A few years ago, many people imagined a world run by robots. The promises and challenges associated with artificial intelligence (AI) were widely discussed as this technology moved out of the labs and into the mainstream. Many of these predictions seemed contradictory. Robots were mooted to steal our jobs, but also create millions of new ones. As more applications were rolled out, AI hit the headlines for all the right (and wrong) reasons, promising everything from revolutionizing the healthcare sector to making light of the weight of data now created in our digitized world.

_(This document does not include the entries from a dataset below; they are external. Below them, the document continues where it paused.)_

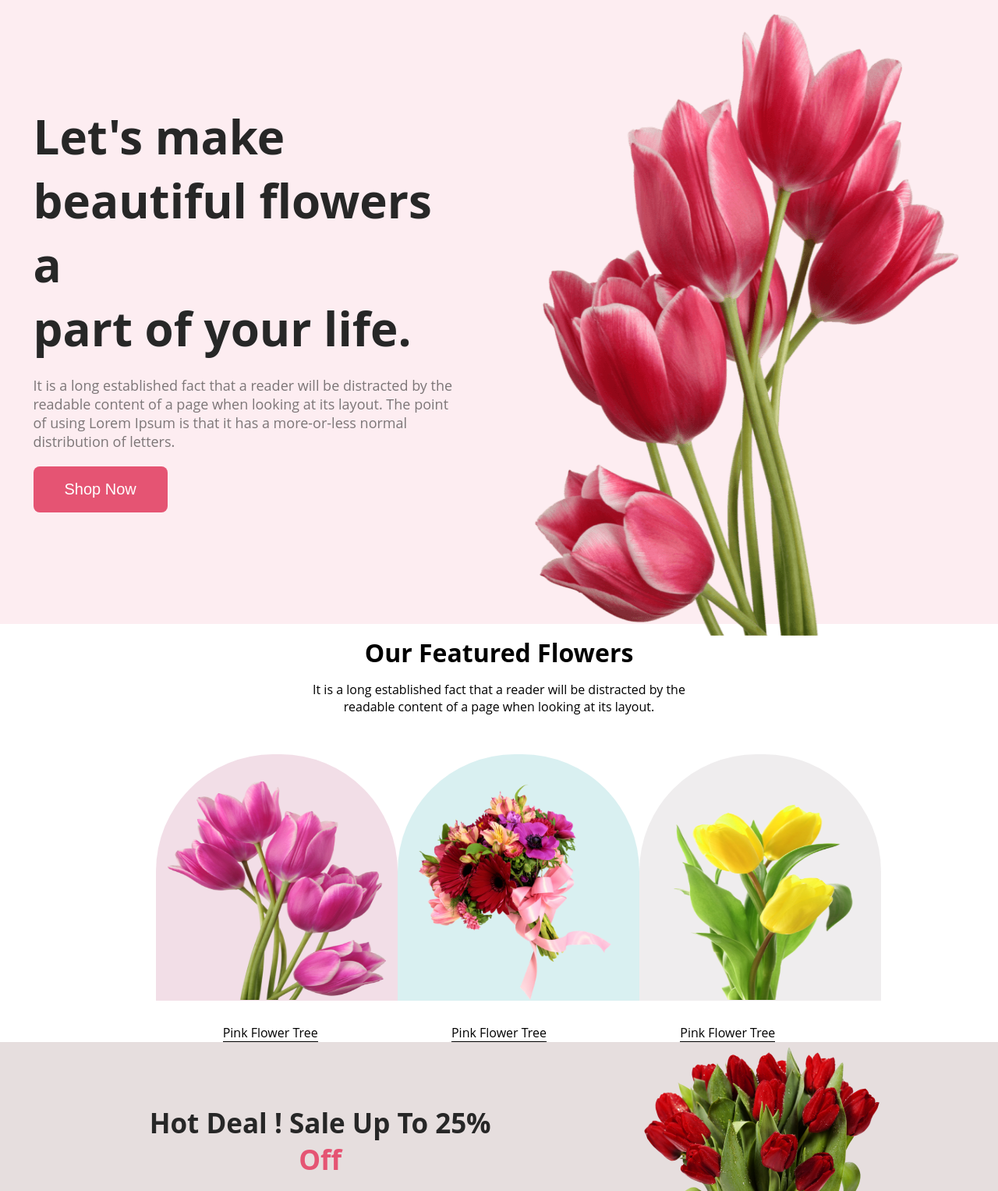
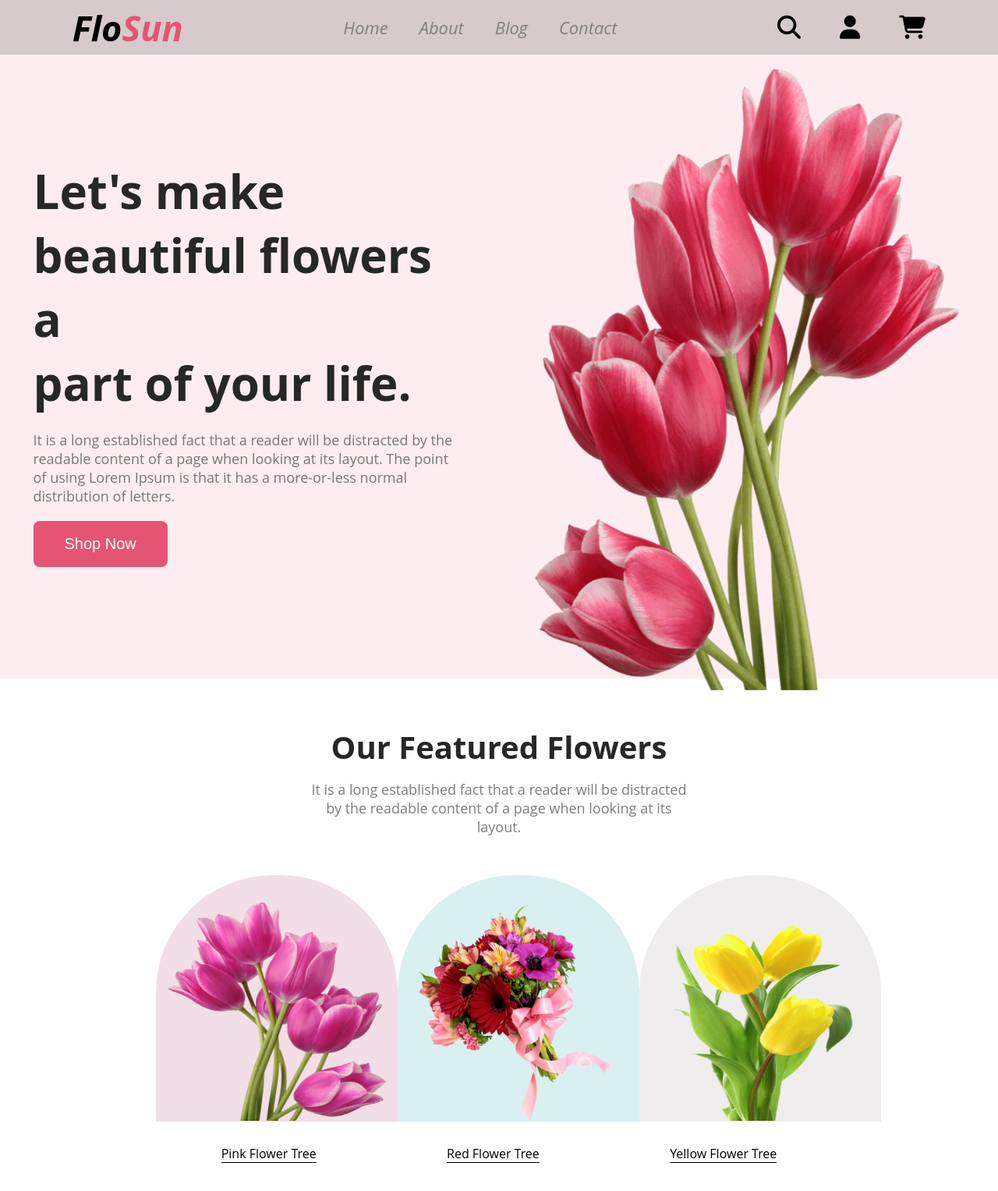
Before and after one commit to rudra0700/flower-shop, a plain HTML site: page index.html in a window 1280 px wide. Shown: the top 1527 px of the page at 78% size. Drawn offline with Linux system fonts and the light colour scheme.

Commit message:
nav bar added

```diff
--- a/index.html
+++ b/index.html
@@ -5,11 +5,27 @@
 	<meta charset="UTF-8">
 	<meta name="viewport" content="width=device-width, initial-scale=1.0">
 	<title>Flower-shop</title>
+	<link rel="stylesheet" href="https://cdnjs.cloudflare.com/ajax/libs/font-awesome/6.4.0/css/all.min.css">
 	<link rel="stylesheet" href="style.css">
 </head>
 
 <body>
 	<header>
+		<nav>
+			<h1 class="nav-title">Flo<span class="primary-color">Sun</span></h1>
+			<ul class="nav-menu">
+				<li><a href="#">Home</a></li>
+				<li><a href="#">About</a></li>
+				<li><a href="#">Blog</a></li>
+				<li><a href="#">Contact</a></li>
+			</ul>
+			<div class="icon">
+				<i class="fa-solid fa-magnifying-glass"></i>
+				<i class="fa-solid fa-user"></i>
+				<i class="fa-solid fa-cart-shopping"></i>
+			</div>
+		</nav>
+		<!-- banner section -->
 		<div class="banner-container">
 			<div class="banner-text">
 				<h1 class="banner-title">Let's make <br> beautiful flowers a <br> part of your life.</h1>
@@ -26,29 +42,33 @@
 	</header>
 	<main>
 		<!-- featured section -->
+		<section>
 			<div class="feature-container">
 				<div class="feature-text">
-				<h1 class="feature-description">Our Featured Flowers</h1>
-				<p>It is a long established fact that a reader will be distracted by the readable content of a page when
+					<h1 class="feature-title">Our Featured Flowers</h1>
+					<p class="feature-description">It is a long established fact that a reader will be distracted by the
+						readable content of a page
+						when
 						looking at its layout.</p>
 				</div>
-			<div class="flowers">
-				<div class="flower flower1">
-					<img class="to-cut" src="./Flower Asset/pngwing 6.png" alt="">
+				<div class="featured-img-container">
+					<div class="featured-img flower1">
+						<img class="img-resize" src="./Flower Asset/pngwing 6.png" alt="">
 					</div>
-				<div class="flower flower2">
-					<img class="to-cut" src="./Flower Asset/pngwing 5.png" alt="">
+					<div class="featured-img flower2">
+						<img class="img-resize" src="./Flower Asset/pngwing 5.png" alt="">
 					</div>
-				<div class="flower flower3">
-					<img class="to-cut" src="./Flower Asset/pngwing 7.png" alt="">
+					<div class="featured-img flower3">
+						<img class="img-resize" src="./Flower Asset/pngwing 7.png" alt="">
 					</div>
 				</div>
-			<div class="link-container">
+				<div class="curved-border-container">
 					<p class="bottom-border">Pink Flower Tree</p>
-				<p class="bottom-border">Pink Flower Tree</p>
-				<p class="bottom-border">Pink Flower Tree</p>
+					<p class="bottom-border">Red Flower Tree</p>
+					<p class="bottom-border">Yellow Flower Tree</p>
 				</div>
 			</div>
+		</section>
 		<!-- discount section -->
 		<section>
 			<div class="discount-container">
@@ -104,7 +124,8 @@
 	<footer>
 		<div class="footer">
 			<h1><span class="footer-title primary-color">Flower</span>Shop</h1>
-			<p class="footer-description">It is a long established fact that a reader will be distracted by the readable
+			<p class="footer-description">It is a long established fact that a reader will be distracted by the
+				readable
 				content of a page when looking at its layout.</p>
 			<p>@2020-2023, FlowerShop.com. All rights reserved. </p>
 		</div>
--- a/style.css
+++ b/style.css
@@ -18,6 +18,52 @@ body {
   font-size: 20px;
   border: 0;
 }
+.primary-btn:hover {
+  cursor: pointer;
+}
+section {
+  margin-top: 60px;
+}
+main {
+  margin-bottom: 60px;
+}
+/* nav section */
+nav {
+  display: flex;
+  justify-content: space-around;
+  align-items: center;
+  background-color: rgb(214, 202, 202);
+  position: sticky;
+}
+.nav-title {
+  font-style: italic;
+  font-size: 45px;
+}
+.nav-menu {
+  display: flex;
+}
+nav > ul li {
+  list-style: none;
+  padding: 20px;
+  font-size: 22px;
+  font-style: italic;
+  cursor: pointer;
+}
+nav li a {
+  text-decoration: none;
+  color: gray;
+}
+nav li a:hover {
+  color: #e55473;
+}
+.icon {
+  display: flex;
+  gap: 50px;
+  font-size: 30px;
+  cursor: pointer;
+}
+
+
 /* banner section */
 .banner-container {
   background-color: rgba(229, 84, 115, 0.1);
@@ -59,20 +105,29 @@ body {
   margin: auto;
   margin-bottom: 50px;
 }
+.feature-title {
+  margin: 15px 15px;
+  color: #272727;
+  font-size: 40px;
+  font-weight: 700;
+}
 .feature-description {
-  margin: 15px 15px;
+  color: rgba(39, 39, 39, 0.6);
+  font-size: 18px;
+  font-style: normal;
+  font-weight: 400;
 }
-.flowers {
+.featured-img-container {
   display: flex;
   justify-content: space-around;
 }
-.to-cut {
+.img-resize {
   height: 280px;
   padding: 15px;
   width: 280px;
   margin-top: 20px;
 }
-.flower {
+.featured-img {
   height: 316px;
   border-radius: 150px 150px 0px 0px;
 }
@@ -85,7 +140,7 @@ body {
 .flower3 {
   background: rgba(146, 132, 139, 0.15);
 }
-.link-container {
+.curved-border-container {
   display: flex;
   justify-content: space-around;
   margin-top: 30px;
@@ -144,6 +199,8 @@ body {
 }
 .instagram-img {
   width: 320px;
+  border-radius: 5px;
+  box-shadow: 4px 8px 4px grey;
 }
 
 /* coupon section */
```
Lines whose indentation alone changed are shown as unchanged.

In my third article about the ethics of artificial intelligence (AI), I look at operationalizing AI ethics. Human intelligence remains a key factor – to keep a watchful eye on potential biases. Amazon caused a stir in late 2018 with media reports that it had abandoned an AI-powered recruitment tool because it was biased against women. Conceived as a piece of in-house software that could sift through hundreds of CVs at lightspeed and accurately identify the best candidates for any open position, the application had acquired one bad habit: It had come to favor men over women for software developer jobs and other technical roles. It had learned from past data that more men applied for and held these positions, and it now misread male dominance in tech as a reflection of their superiority, not social imbalances.
Technology has improved our lives in countless different ways. Today, we have more time than ever (even if it doesn't feel that way!) to pursue activities we enjoy, thanks to automation. Throughout the course of history, technology has made essential work easier, freeing up more and more time for people to create, socialize, and relax. Artificial intelligence (AI) has played a pivotal role in pushing automation forward in recent years. As the technology has advanced, it's made its way into nearly every industry, from marketing to healthcare.
Getting data to power AI models is easy. Using that data responsibly is a lot harder. That's why enterprises need to implement a framework for AI governance. "With great data comes great responsibility," said Monark Vyas, managing director of applied intelligence strategy at Accenture, alluding to the proverb made popular by comic book hero Spider-Man. Speaking during a panel at the AI Summit Silicon Valley conference, Vyas noted just how easy it is for companies to mishandle data.